See what I mean? and that's just the tip of the iceberg. The following is a post from their blog - Jew Point 0. More than worth reading. It suggests we get into the conversation. There is also a document published by the UJA-Federation of New York that explores some of these issues. You can find it at this location.
By Lisa Colton
We are stepping through the threshold of a new age. Connected, individually empowered, globalized, diverse and personalized. The technologies of today are far more than digital communication tools – they are transforming society at an increasingly rapid rate, with important implications and opportunities for the Jewish community.
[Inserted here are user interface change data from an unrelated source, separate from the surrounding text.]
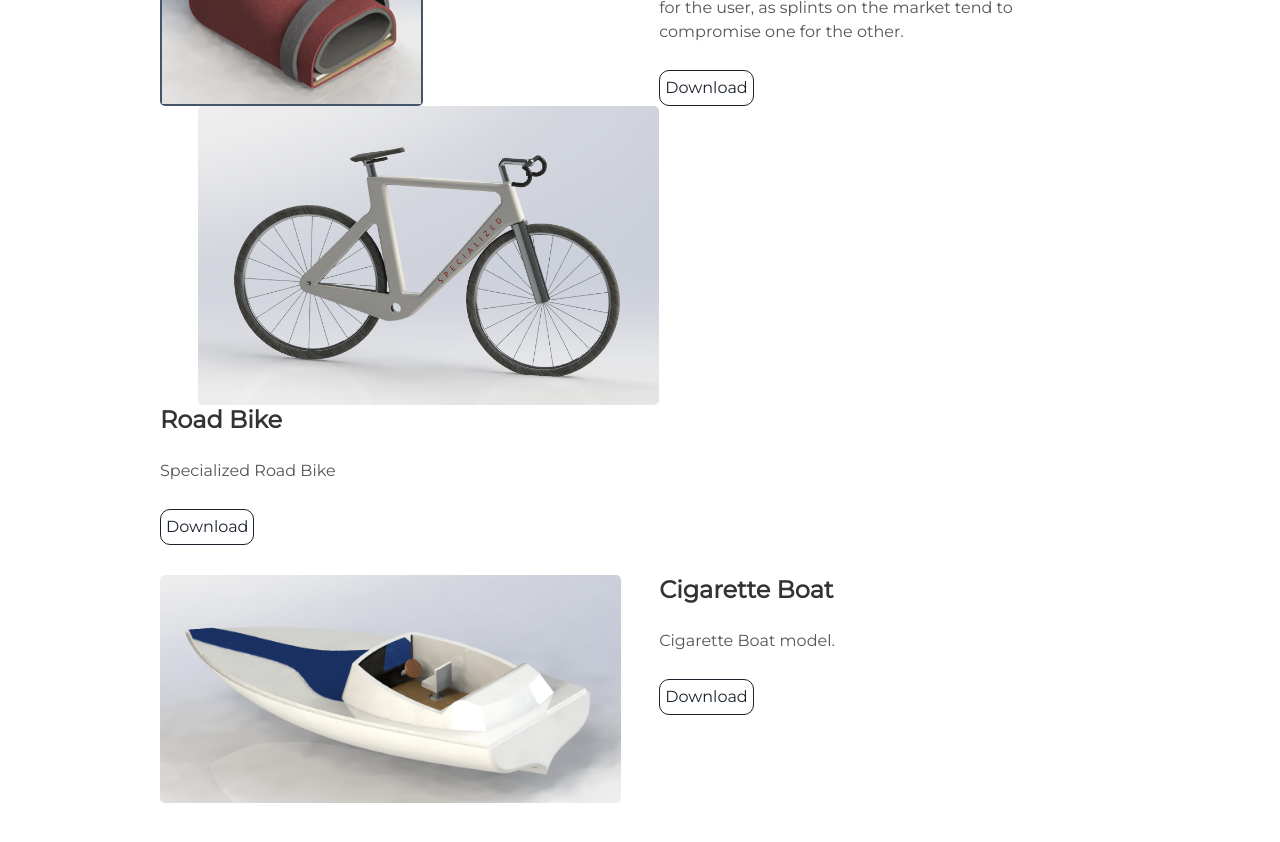
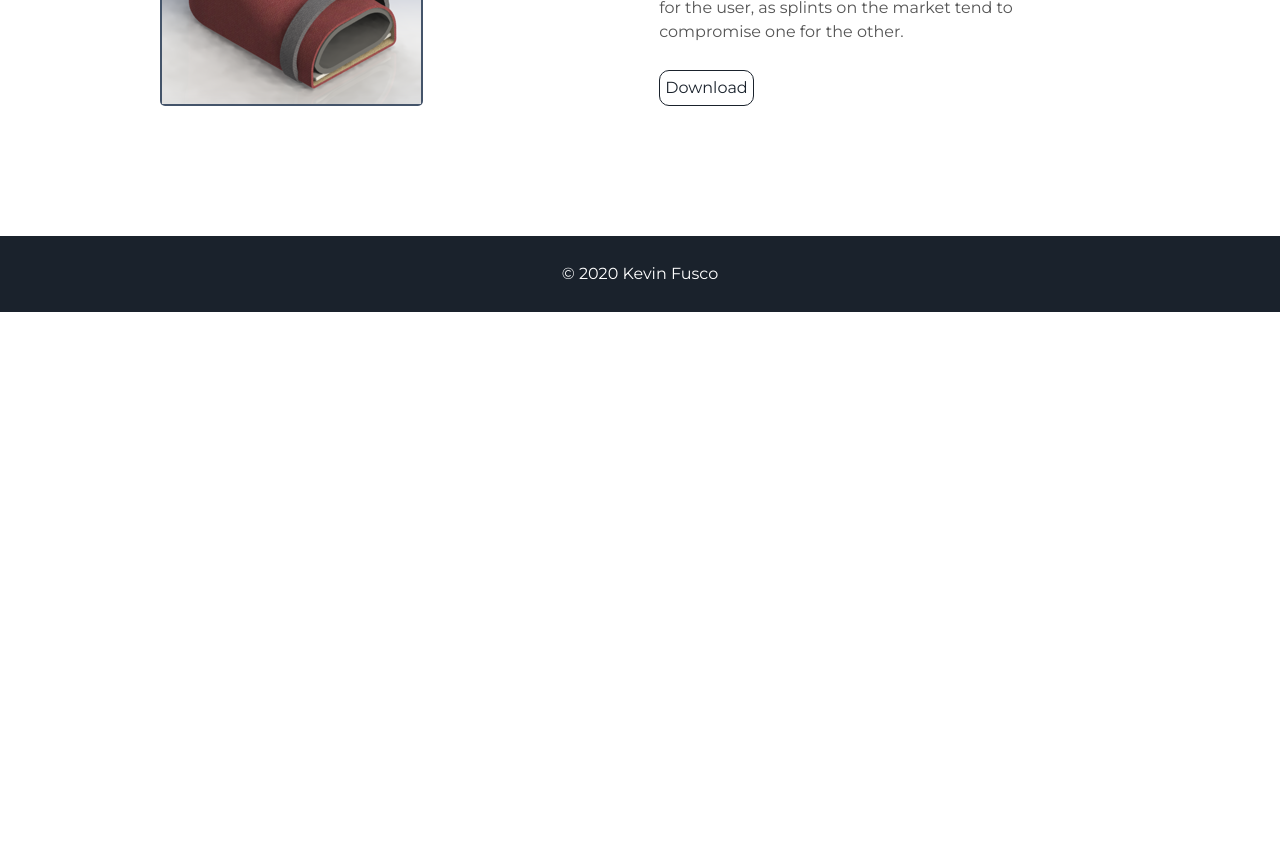
Before and after one commit to kcfusco/kcfusco.github.io, a Jekyll site: the page built from index.html, in a window 1280 px wide and 900 px high, scrolled down 2738 px. Shown: the top 842 px of the window. Built offline with Jekyll 4.4.1, drawn with Linux system fonts in a browser that asks for light colours; after the commit the page ends 3050 px from its top, so only the background shows below that.

Commit message:
Update projects.html

```diff
--- a/_includes/projects.html
+++ b/_includes/projects.html
@@ -24,24 +24,4 @@
     </p>
     <a class="project-link" href="https://drive.google.com/drive/folders/1vjM-56d3hh4HGqFBsr1C1dtTG3ia46nP?usp=sharing">Download</a>
   </div>
-
-<div class="user-projects">
-  <div class="images-right">
-    <img src="{{ "/assets/img/bike.PNG" | prepend: site.baseurl }}" />
-  </div>
-  <div class="contents">
-    <h3> Road Bike </h3>
-    <p>Specialized Road Bike</p>
-    <a class="project-link" href="https://kcfusco.github.io/designs.html">Download</a>
-  </div>
-
-<div class="user-projects">
-  <div class="images-left">
-    <img src="{{ "/assets/img/boat.PNG" | prepend: site.baseurl }}" />
-  </div>
-  <div class="contents-right">
-    <h3> Cigarette Boat </h3>
-    <p>Cigarette Boat model.</p>
-    <a class="project-link" href="https://kcfusco.github.io/designs.html">Download</a>
-  </div>
 </div>
```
Synagogues in particular are in the spotlight in this moment of transformation. When communities are self-organizing, and individuals are seeking “anytime, anywhere” involvement, the structures of synagogue business models, programs and culture are often resonating less and less with those we seek to engage.In partnership with UJA Federation of New York, and inspired by the work of Beth Kanter, Allison Fine, June Holley and many others, Darim Online is launching an initiative to explore what it means for synagogues to function as truly networked nonprofits. We call them Connected Congregations. Connected Congregations focus on strengthening relationships, building community, and supporting self-organizing and organic leadership. They are flatter and more nimble, measure their effectiveness in new and more nuanced ways, allocate their resources differently, and use technology in a seamless and integrated way to support their mission and goals.
As we seek to create rich, connected congregations, investing in relationships is the foundation on which everything else is built. Like fabric that’s made up of individual threads woven together, the strength of the community is dependent on the strength and character of both each individual thread (relationships) and the tightness and pattern of their weave.
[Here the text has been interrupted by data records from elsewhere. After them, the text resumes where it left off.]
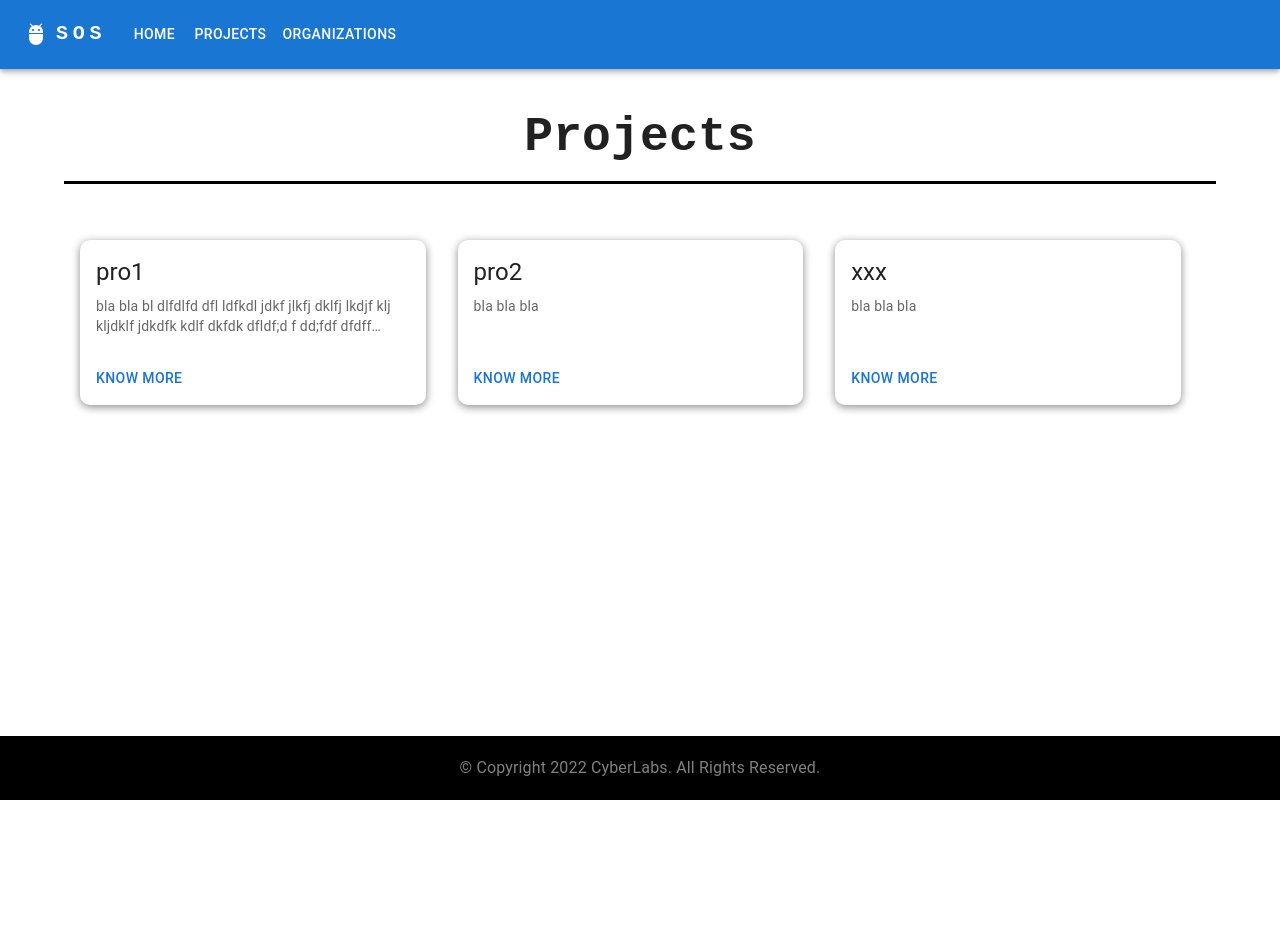
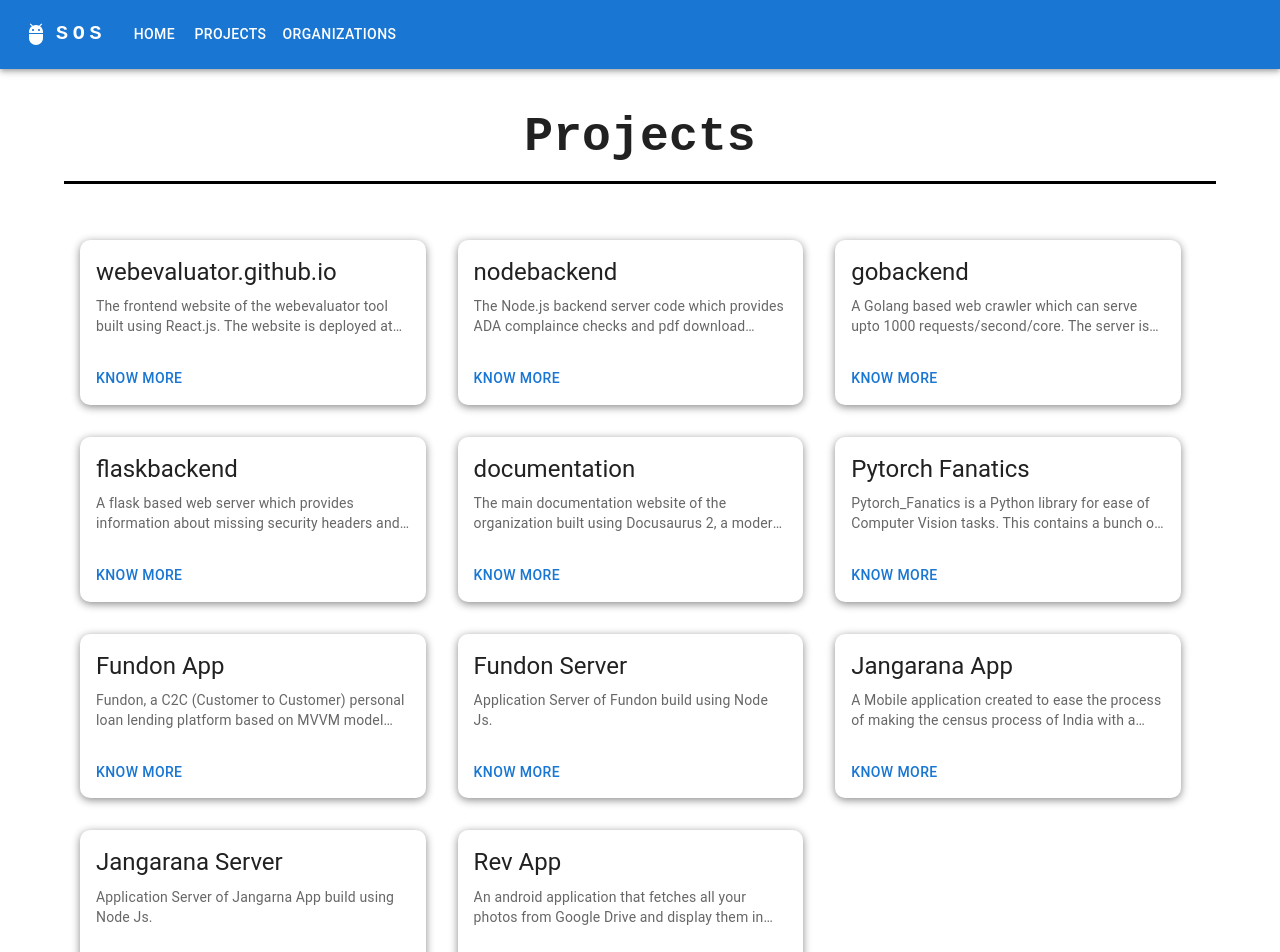
Before and after one commit to Cyber-Labs/sos, a React (Create React App) app: page /sos/projects in a window 1280 px wide. Shown: the top 952 px of the page. Before the commit the page ends 800 px from the top, so only its background shows below. Built offline with nearby package versions, Linux system fonts and the light colour scheme.

Commit message:
added organization and project data
Signed-off-by: Aman Dwivedi <aman.dwivedi5@gmail.com>

```diff
--- a/src/components/Organization.jsx
+++ b/src/components/Organization.jsx
@@ -5,8 +5,8 @@ import ProjectCard from "./ProjectCard";
 import { useState } from "react";
 import { useEffect } from "react";
 import { useParams } from "react-router";
-import organizations from "../data/organizations";
-import projects from "../data/projects";
+import organizations from "../data/orgData";
+import projects from "../data/projectData";
 const Organization = () => {
   const { orgId } = useParams();
 
--- /dev/null
+++ b/src/data/orgData.js
@@ -0,0 +1,30 @@
+
+const orgData = [
+  {
+    id: 1,
+    title: "webevaluator",
+    description: `We are building an advance web crawling tool which tests websites for SSL, Cookies and ADA compliance and also suggests ways to fix them. Some key features of our tool are:
+    , Super fast backend built using Go (1000 requests/second/core)
+    , Provides suggestions to fix the compliance issues and warnings
+    , Score for each category of analysis
+    , Detailed crawling reports can be downloaded in PDF/CSV format`,
+    projects: [101,102,103,104,105]
+  },
+  {
+    id: 2,
+    title: "MLpack404",
+    description: `A bunch of libraries and tools to ease common machine-learning tasks`,
+    projects: [201]
+  },
+  {
+    id: 3,
+    title: "Android Ants",
+    description: `We are building a community to contribute on open source projects like Jangarana , Fundon , Rev etc for the betterment of the society :
+    , Jangarana ( An app to conduct census in much efficient and easy way )
+    , Fundon (  A C2C loan lending application )
+    , Rev ( An app to help students in revision of notes )`,
+    projects: [301, 302, 303, 304, 305]
+  },
+];
+
+export default orgData;
--- a/src/data/organizations.jsx
+++ b/src/data/organizations.jsx
@@ -27,4 +27,3 @@ const makeData = (
 ];
 
 export default organizations;
-  //import {data} from './file'
--- /dev/null
+++ b/src/data/projectData.js
@@ -0,0 +1,115 @@
+
+const projectData = [
+  {
+    id: 101,
+    orgId: 1,
+    title: "webevaluator.github.io",
+    organization: "webevaluator",
+    description: `The frontend website of the webevaluator tool built using React.js. The website is deployed at https://webevaluator.github.io/`,
+    techstacks: ["javascript", "react", "html", "css"],
+    github: "https://github.com/webevaluator/webevaluator.github.io",
+    slack: "https://join.slack.com/t/webevaluator/shared_invite/zt-1i6rwnif9-hPh9fyg4ZZSpfI79d4hfbA",
+  },
+  {
+    id: 102,
+    orgId: 1,
+    title: "nodebackend",
+    organization: "webevaluator",
+    description: `The Node.js backend server code which provides ADA complaince checks and pdf download option. The server is deployed online at https://webevaluator.onrender.com/api/status`,
+    techstacks: ["javascript", "node.js", "express", "mongodb", "ejs", "puppeteer"],
+    github: "https://github.com/webevaluator/nodebackend",
+    slack: "https://join.slack.com/t/webevaluator/shared_invite/zt-1i6rwnif9-hPh9fyg4ZZSpfI79d4hfbA",
+  },
+  {
+    id: 103,
+    orgId: 1,
+    title: "gobackend",
+    organization: "webevaluator",
+    description: `A Golang based web crawler which can serve upto 1000 requests/second/core. The server is deployed online at https://gowebevaluator.onrender.com/status`,
+    techstacks: ["go"],
+    github: "https://github.com/webevaluator/gobackend",
+    slack: "https://join.slack.com/t/webevaluator/shared_invite/zt-1i6rwnif9-hPh9fyg4ZZSpfI79d4hfbA",
+  },
+  {
+    id: 104,
+    orgId: 1,
+    title: "flaskbackend",
+    organization: "webevaluator",
+    description: `A flask based web server which provides information about missing security headers and SSL certificate. The server is deployed online at https://flask-backend-aman-codes.vercel.app/status`,
+    techstacks: ["python", "flask"],
+    github: "https://github.com/webevaluator/flaskbackend",
+    slack: "https://join.slack.com/t/webevaluator/shared_invite/zt-1i6rwnif9-hPh9fyg4ZZSpfI79d4hfbA",
+  },
+  {
+    id: 105,
+    orgId: 1,
+    title: "documentation",
+    organization: "webevaluator",
+    description: `The main documentation website of the organization built using Docusaurus 2, a modern static website generator. The website is deployed at https://webevaluator.github.io/documentation`,
+    techstacks: ["markdown", "react", "javascript"],
+    github: "https://github.com/webevaluator/documentation",
+    slack: "https://join.slack.com/t/webevaluator/shared_invite/zt-1i6rwnif9-hPh9fyg4ZZSpfI79d4hfbA",
+  },
+  {
+    id: 201,
+    orgId: 2,
+    title: "Pytorch Fanatics",
+    organization: "MLpack404",
+    description: `Pytorch_Fanatics is a Python library for ease of Computer Vision tasks. This contains a bunch of various tools which will help to create customized codes to train CV models. This includes the implementation of Dataloader Class, LR Finder, EarlyStopping, training, logger and a bunch of valuable tools.`,
+    techstacks: ["python", "pytorch", "machine learning", "ml"],
+    github: "https://github.com/MLpack404/pytorch_fanatics",
+    slack: "https://join.slack.com/t/slack-lif3240/shared_invite/zt-1j3mtvccg-M54CV3v5y0y5wFIB_bgJvg",
+  },
+  {
+    id: 301,
+    orgId: 3,
+    title: "Fundon App",
+    organization: "Android Ants",
+    description: `Fundon, a C2C (Customer to Customer) personal loan lending platform based on MVVM model which can be used to request loans from other users on the application and can also lend money to them.`,
+    techstacks: ["android", "java", "xml"],
+    github: "https://github.com/Android-Ants/Fundon-App",
+    slack: "https://join.slack.com/t/android-ants-world/shared_invite/zt-1iyne8g29-AU4iSmZoNuOsCPLngn4LCw",
+  },
+  {
+    id: 302,
+    orgId: 3,
+    title: "Fundon Server",
+    organization: "Android Ants",
+    description: `Application Server of Fundon build using Node Js.`,
+    techstacks: ["javascript", "node.js"],
+    github: "https://github.com/Android-Ants/FundonBackend",
+    slack: "https://join.slack.com/t/android-ants-world/shared_invite/zt-1iyne8g29-AU4iSmZoNuOsCPLngn4LCw",
+  },
+  {
+    id: 303,
+    orgId: 3,
+    title: "Jangarana App",
+    organization: "Android Ants",
+    description: `A Mobile application created to ease the process of making the census process of India with a higher efficiency.`,
+    techstacks: ["android", "java", "xml"],
+    github: "https://github.com/Android-Ants/Jangarana-App",
+    slack: "https://join.slack.com/t/android-ants-world/shared_invite/zt-1iyne8g29-AU4iSmZoNuOsCPLngn4LCw",
+  },
+  {
+    id: 304,
+    orgId: 3,
+    title: "Jangarana Server",
+    organization: "Android Ants",
+    description: `Application Server of Jangarna App build using Node Js.`,
+    techstacks: ["javascript", "node.js"],
+    github: "https://github.com/Android-Ants/JangaranaServer",
+    slack: "https://join.slack.com/t/android-ants-world/shared_invite/zt-1iyne8g29-AU4iSmZoNuOsCPLngn4LCw",
+  },
+  {
+    id: 305,
+    orgId: 3,
+    title: "Rev App",
+    organization: "Android Ants",
+    description: `An android application that fetches all your photos from Google Drive and display them in random fashion.`,
+    techstacks: ["android", "java", "xml", "firebase"],
+    github: "https://github.com/Android-Ants/Rev-App",
+    slack: "https://join.slack.com/t/android-ants-world/shared_invite/zt-1iyne8g29-AU4iSmZoNuOsCPLngn4LCw",
+  },
+];
+
+export default projectData;
--- a/src/pages/Organizations.page.jsx
+++ b/src/pages/Organizations.page.jsx
@@ -1,6 +1,6 @@
 import React from "react";
 import Heading from "../components/Heading";
-import organizations from "../data/organizations";
+import organizations from "../data/orgData";
 import OrganizationCard from "../components/OrganizationCard";
 import { Container, Grid } from "@mui/material";
 const Organizations = () => {
--- a/src/pages/Projects.page.jsx
+++ b/src/pages/Projects.page.jsx
@@ -2,7 +2,7 @@ import { Grid, Container } from "@mui/material";
 import React from "react";
 import Heading from "../components/Heading";
 import ProjectCard from "../components/ProjectCard";
-import projects from "../data/projects";
+import projects from "../data/projectData";
 const Projects = () => {
   return (
     <>
```
Lines whose indentation alone changed are shown as unchanged.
But being a weaver and knitting a healthy and vibrant community takes more than good intentions. It means knocking down ‘fortress walls’ (in the language of The Networked Nonprofit), pivoting our culture, evolving our staffing structure, and remaking our structures of leadership. It takes real change, and active stewardship of that change over several years. There’s a lot of research and work to come for all of us.
As we get started, we’re launching a blog carnival on Connected Congregations. Over the next few months we’ll be handing the microphone of this blog to many smart people both from within and outside of the Jewish community, and some who straddle both worlds. We’ll be encouraging them to share their ideas, their work, their insights and observations in order to develop a narrative and invite you into a conversation about being – and becoming – a Connected Congregation.
You can follow this series of posts on our blog by searching for #connectedcongs on our site, and following the conversation on Twitter with the hashtag #connectedcongs. Do you have a story or insight to share? Contact Lisa Colton if you’d like to be considered for participation in the blog carnival.
This post is part of a blog series on Connected Congregations being curated by Darim Online in partnership with UJA Federation of New York. Through this series, we are exploring what it means for synagogues to function as truly networked nonprofits. Connected Congregations focus on strengthening relationships, building community, and supporting self-organizing and organic leadership. They are flatter and more nimble, measure their effectiveness in new and more nuanced ways, allocate their resources differently, and use technology in a seamless and integrated way to support their mission and goals. We hope these posts will be the launching pad for important conversations in our community. Please comment on this post, and read and comment on others in the series to share your perspective, ideas, work and questions. Thanks to UJA Federation of New York for supporting this work.